Genomic microsatellites identify shared Jewish ancestry intermediate between Middle Eastern and European populations
1 Porter School of Environmental Studies, Department of Zoology, Tel Aviv University, Ramat Aviv, Israel
2 Center for Computational Medicine and Bioinformatics, University of Michigan, Ann Arbor, Michigan, USA
3 Department of Medicine, Barzilai Hospital, Ashkelon, Israel
4 Department of Biology, Stanford University, Stanford, California, USA
5 Robert H Smith Institute of Plant Sciences and Genetics, Faculty of Agriculture, The Hebrew University of Jerusalem, Rehovot, Israel
6 Department of Human Genetics, University of Michigan, Ann Arbor, Michigan, USA
7 Life Sciences Institute, University of Michigan, Ann Arbor, Michigan, USA
Citation and License
BMC Genetics 2009, 10:80 doi:10.1186/1471-2156-10-80Published: 8 December 2009
Genetic studies have often produced conflicting results on the question of whether distant Jewish populations in different geographic locations share greater genetic similarity to each other or instead, to nearby non-Jewish populations.

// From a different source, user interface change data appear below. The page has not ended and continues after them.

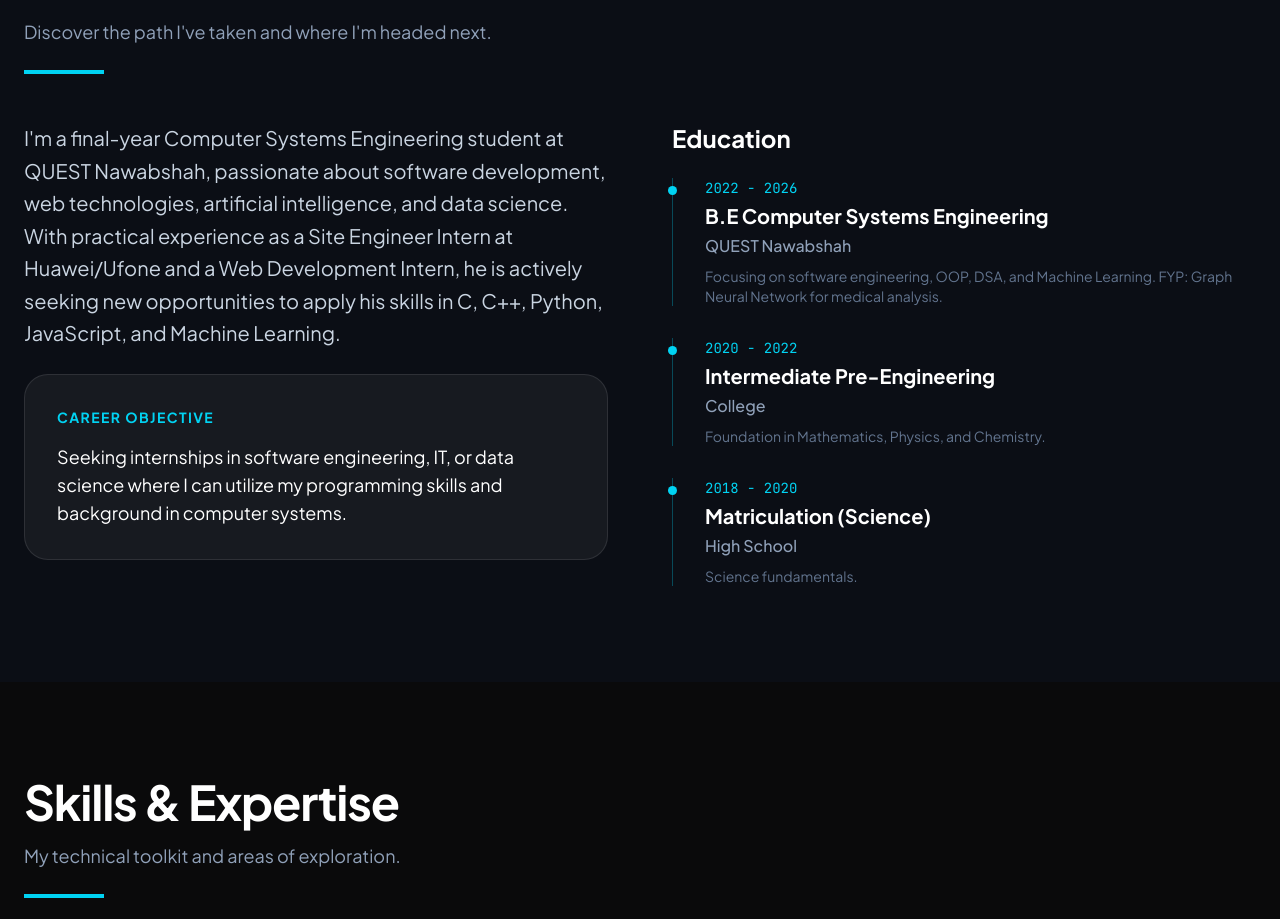
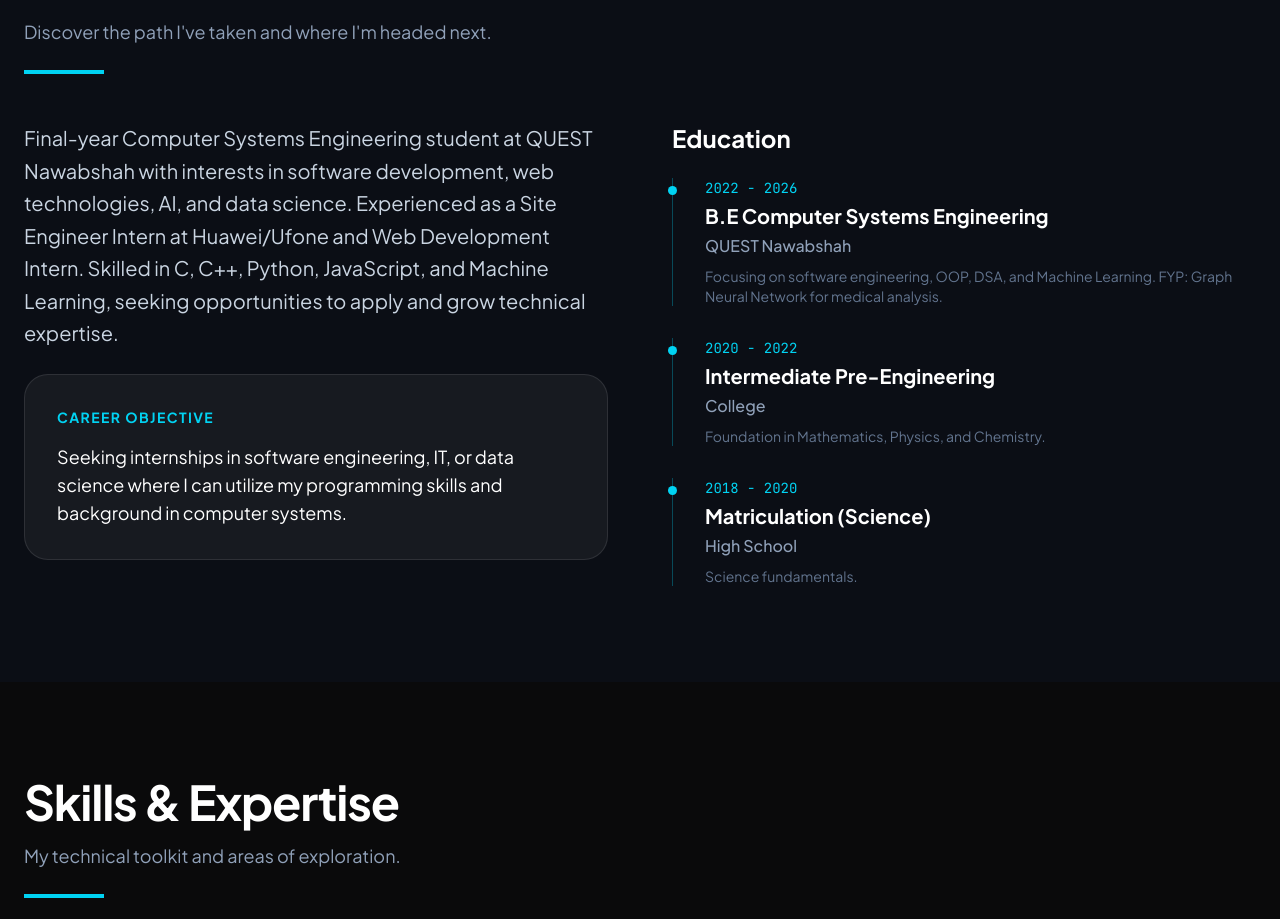
Before and after one commit to zulfiqaralibhutto/Portfolio-website, a React (Vite) app: page / in a window 1280 px wide. Shown: the part 942-1861 px from the top of the page. Built offline with nearby package versions, Linux system fonts and the light colour scheme.

Commit message:
Update profile summary: final-year CS student description refined

```diff
--- a/src/constants.ts
+++ b/src/constants.ts
@@ -10,7 +10,7 @@ export const PERSONAL_INFO = {
   name: "Zulfiqar Ali Bhutto",
   tagline: "Computer Systems Engineer | Software Developer | Data Science Enthusiast",
   intro: "Final-year Computer Systems Engineering student with experience in web dev, ML, and site engineering. Seeking internships in software, IT, or data science.",
-  bio: "I'm a final-year Computer Systems Engineering student at QUEST Nawabshah, passionate about software development, web technologies, artificial intelligence, and data science. With practical experience as a Site Engineer Intern at Huawei/Ufone and a Web Development Intern, he is actively seeking new opportunities to apply his skills in C, C++, Python, JavaScript, and Machine Learning.",
+  bio: "Final-year Computer Systems Engineering student at QUEST Nawabshah with interests in software development, web technologies, AI, and data science. Experienced as a Site Engineer Intern at Huawei/Ufone and Web Development Intern. Skilled in C, C++, Python, JavaScript, and Machine Learning, seeking opportunities to apply and grow technical expertise.",
   education: [
     {
       degree: "B.E Computer Systems Engineering",
```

We perform a genome-wide population-genetic study of Jewish populations, analyzing 678 autosomal microsatellite loci in 78 individuals from four Jewish groups together with similar data on 321 individuals from 12 non-Jewish Middle Eastern and European populations.
We find that the Jewish populations show a high level of genetic similarity to each other, clustering together in several types of analysis of population structure. Further, Bayesian clustering, neighbor-joining trees, and multidimensional scaling place the Jewish populations as intermediate between the non-Jewish Middle Eastern and European populations.
These results support the view that the Jewish populations largely share a common Middle Eastern ancestry and that over their history they have undergone varying degrees of admixture with non-Jewish populations of European descent.